has prompted such developments as the recent acquisition of BackFlip Studios – a casual game development
company – by Hasbro.
The general trends driving the rise of interactive toys –
and its resultant opening of the toy industry to tech and media giants – can be
directly traced to shifting audiences and shifting audience tastes. However, by knowing and understanding
the shifting audience psychographics and the power of building transmedia and
connected properties, traditional toy companies and digital media and game
companies can all prosper in the coming connected realm of play and games.
Understand Your Audience
Audience for toys and games remained fairly stable for
decades: It was understood that
toys would appeal to babies and young children until they reached puberty – so
birth to 13. This age range
has been steadily shrinking as younger and younger children begin to play with
and desire more computer based games, phones and tablets. Depending on economic demographic,
41-62% or pre-teen kids have their own cell phone. And tablets use is growing as
well: the 2012 holiday shopping
season saw record number of tablets and phones being purchased for kids and in
that one season, tablet ownership nearly doubled. Today it’s not uncommon to see even
toddlers playing on mom’s iPads. In
addition, children have become increasingly accustomed to changing toys more
frequently and desiring toys that are unique to them. This means toy and game
manufacturers are obliged to introduce new products on a regular basis, and
focus on innovation and technological advancements.
With this hefty installed base of phones, tablets, computers
and digital gaming consoles, toys need to compete with or integrate with these
systems and with leading titles there.
Skylanders alone has proven the model and Disney is seeking to do the
same. Smart toys companies the
world around will look at this paradigm and recognize that they can’t beat these trends. And if you can’t beat ‘em – join ‘em. That means we’ll see even more

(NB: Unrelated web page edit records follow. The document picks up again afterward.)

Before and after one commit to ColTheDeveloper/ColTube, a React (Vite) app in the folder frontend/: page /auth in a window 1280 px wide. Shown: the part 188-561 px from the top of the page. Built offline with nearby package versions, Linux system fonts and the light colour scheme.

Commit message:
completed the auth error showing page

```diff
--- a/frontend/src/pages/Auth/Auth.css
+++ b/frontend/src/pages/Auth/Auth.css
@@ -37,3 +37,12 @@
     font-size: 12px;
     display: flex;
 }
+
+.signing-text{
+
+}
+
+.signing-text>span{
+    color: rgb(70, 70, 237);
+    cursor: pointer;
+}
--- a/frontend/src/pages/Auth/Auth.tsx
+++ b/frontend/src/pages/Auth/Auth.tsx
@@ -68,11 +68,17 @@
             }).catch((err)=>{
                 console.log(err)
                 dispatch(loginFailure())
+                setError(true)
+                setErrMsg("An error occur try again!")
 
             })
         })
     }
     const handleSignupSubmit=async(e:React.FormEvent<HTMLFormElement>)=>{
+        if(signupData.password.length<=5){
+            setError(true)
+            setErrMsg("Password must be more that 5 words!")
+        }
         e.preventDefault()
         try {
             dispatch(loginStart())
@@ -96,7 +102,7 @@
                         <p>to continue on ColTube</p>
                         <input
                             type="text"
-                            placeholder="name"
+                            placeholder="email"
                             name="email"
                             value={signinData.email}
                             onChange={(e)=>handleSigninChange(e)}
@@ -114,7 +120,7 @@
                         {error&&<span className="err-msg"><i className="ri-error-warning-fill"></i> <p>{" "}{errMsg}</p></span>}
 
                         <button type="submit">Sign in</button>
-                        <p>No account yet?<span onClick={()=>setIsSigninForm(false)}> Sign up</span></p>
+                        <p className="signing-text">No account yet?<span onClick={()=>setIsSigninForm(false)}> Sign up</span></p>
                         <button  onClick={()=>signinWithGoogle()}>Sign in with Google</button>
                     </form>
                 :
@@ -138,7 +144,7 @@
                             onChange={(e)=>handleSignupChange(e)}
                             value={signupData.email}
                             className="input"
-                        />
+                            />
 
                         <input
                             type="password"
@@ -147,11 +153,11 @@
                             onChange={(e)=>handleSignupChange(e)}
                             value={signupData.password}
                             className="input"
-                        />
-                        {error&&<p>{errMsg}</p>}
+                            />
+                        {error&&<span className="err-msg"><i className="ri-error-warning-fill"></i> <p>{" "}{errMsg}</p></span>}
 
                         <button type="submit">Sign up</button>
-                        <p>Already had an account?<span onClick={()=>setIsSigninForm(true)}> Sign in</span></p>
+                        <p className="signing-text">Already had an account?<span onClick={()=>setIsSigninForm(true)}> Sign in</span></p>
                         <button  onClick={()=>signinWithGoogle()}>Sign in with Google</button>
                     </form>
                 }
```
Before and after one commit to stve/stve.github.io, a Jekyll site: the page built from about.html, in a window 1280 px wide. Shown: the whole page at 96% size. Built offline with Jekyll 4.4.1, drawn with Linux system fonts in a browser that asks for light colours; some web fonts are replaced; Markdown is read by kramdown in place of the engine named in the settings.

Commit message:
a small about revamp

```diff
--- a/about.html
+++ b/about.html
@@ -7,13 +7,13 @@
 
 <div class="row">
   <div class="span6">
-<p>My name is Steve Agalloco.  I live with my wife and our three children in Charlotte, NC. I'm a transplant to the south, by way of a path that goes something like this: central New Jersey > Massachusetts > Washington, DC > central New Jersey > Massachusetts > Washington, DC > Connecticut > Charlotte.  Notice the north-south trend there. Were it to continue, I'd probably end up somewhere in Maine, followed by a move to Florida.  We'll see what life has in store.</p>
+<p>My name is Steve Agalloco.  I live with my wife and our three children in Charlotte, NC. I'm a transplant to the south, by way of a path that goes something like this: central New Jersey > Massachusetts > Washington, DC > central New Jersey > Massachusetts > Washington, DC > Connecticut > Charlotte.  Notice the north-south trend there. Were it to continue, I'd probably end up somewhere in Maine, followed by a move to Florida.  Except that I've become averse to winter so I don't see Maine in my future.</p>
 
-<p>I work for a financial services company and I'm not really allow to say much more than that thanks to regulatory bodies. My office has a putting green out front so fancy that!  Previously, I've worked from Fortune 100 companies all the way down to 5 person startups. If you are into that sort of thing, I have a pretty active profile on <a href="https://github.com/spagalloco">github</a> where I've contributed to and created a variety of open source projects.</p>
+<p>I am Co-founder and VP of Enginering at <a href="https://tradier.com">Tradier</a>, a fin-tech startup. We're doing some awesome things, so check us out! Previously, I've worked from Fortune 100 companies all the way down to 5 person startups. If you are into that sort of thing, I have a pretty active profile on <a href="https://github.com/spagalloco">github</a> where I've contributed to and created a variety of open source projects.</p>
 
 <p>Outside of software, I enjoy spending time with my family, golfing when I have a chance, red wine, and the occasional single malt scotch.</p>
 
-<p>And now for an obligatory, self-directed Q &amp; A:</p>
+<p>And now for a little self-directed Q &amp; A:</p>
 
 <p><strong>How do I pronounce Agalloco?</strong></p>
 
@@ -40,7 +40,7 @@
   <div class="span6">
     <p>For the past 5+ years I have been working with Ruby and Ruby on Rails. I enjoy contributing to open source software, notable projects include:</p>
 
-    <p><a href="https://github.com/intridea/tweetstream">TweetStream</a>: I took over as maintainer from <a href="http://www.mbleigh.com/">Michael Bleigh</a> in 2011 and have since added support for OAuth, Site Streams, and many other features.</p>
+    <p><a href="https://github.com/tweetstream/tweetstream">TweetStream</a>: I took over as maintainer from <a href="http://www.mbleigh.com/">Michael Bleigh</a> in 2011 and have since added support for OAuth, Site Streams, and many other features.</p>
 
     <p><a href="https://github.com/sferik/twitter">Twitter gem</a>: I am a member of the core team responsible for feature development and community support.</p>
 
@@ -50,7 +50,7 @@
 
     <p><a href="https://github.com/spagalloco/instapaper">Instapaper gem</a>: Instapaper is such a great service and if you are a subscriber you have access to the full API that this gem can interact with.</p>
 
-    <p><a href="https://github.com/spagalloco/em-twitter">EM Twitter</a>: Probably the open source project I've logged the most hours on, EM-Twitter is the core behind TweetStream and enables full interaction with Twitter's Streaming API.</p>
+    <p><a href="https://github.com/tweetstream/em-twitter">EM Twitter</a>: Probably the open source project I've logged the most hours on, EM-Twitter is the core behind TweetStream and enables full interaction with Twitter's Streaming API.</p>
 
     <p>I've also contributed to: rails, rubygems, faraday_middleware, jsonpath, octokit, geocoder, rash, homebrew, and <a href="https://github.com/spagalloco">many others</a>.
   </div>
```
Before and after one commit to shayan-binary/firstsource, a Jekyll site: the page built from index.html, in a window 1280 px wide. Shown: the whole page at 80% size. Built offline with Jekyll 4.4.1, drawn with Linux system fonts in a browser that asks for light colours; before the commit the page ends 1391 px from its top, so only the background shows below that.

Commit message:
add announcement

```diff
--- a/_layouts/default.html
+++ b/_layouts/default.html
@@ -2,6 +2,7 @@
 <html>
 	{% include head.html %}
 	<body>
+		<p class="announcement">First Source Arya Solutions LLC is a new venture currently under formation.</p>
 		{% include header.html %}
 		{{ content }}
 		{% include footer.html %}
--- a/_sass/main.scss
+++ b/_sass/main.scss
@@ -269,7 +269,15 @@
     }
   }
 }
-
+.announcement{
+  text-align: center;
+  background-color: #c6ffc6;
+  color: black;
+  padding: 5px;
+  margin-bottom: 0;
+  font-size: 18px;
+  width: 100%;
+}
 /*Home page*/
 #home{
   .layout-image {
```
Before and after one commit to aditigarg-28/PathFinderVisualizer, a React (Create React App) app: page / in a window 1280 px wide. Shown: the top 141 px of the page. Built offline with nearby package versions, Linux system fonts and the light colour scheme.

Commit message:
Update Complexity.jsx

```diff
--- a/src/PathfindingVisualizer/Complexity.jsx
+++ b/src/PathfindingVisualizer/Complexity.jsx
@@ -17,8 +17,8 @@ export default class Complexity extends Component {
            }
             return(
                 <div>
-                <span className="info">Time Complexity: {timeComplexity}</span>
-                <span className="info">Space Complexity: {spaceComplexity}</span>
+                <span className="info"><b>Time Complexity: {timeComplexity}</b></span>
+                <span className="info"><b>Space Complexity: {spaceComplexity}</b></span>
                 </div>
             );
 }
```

connected and intelligent toys – which will further drive the trend. And the cycle will continue…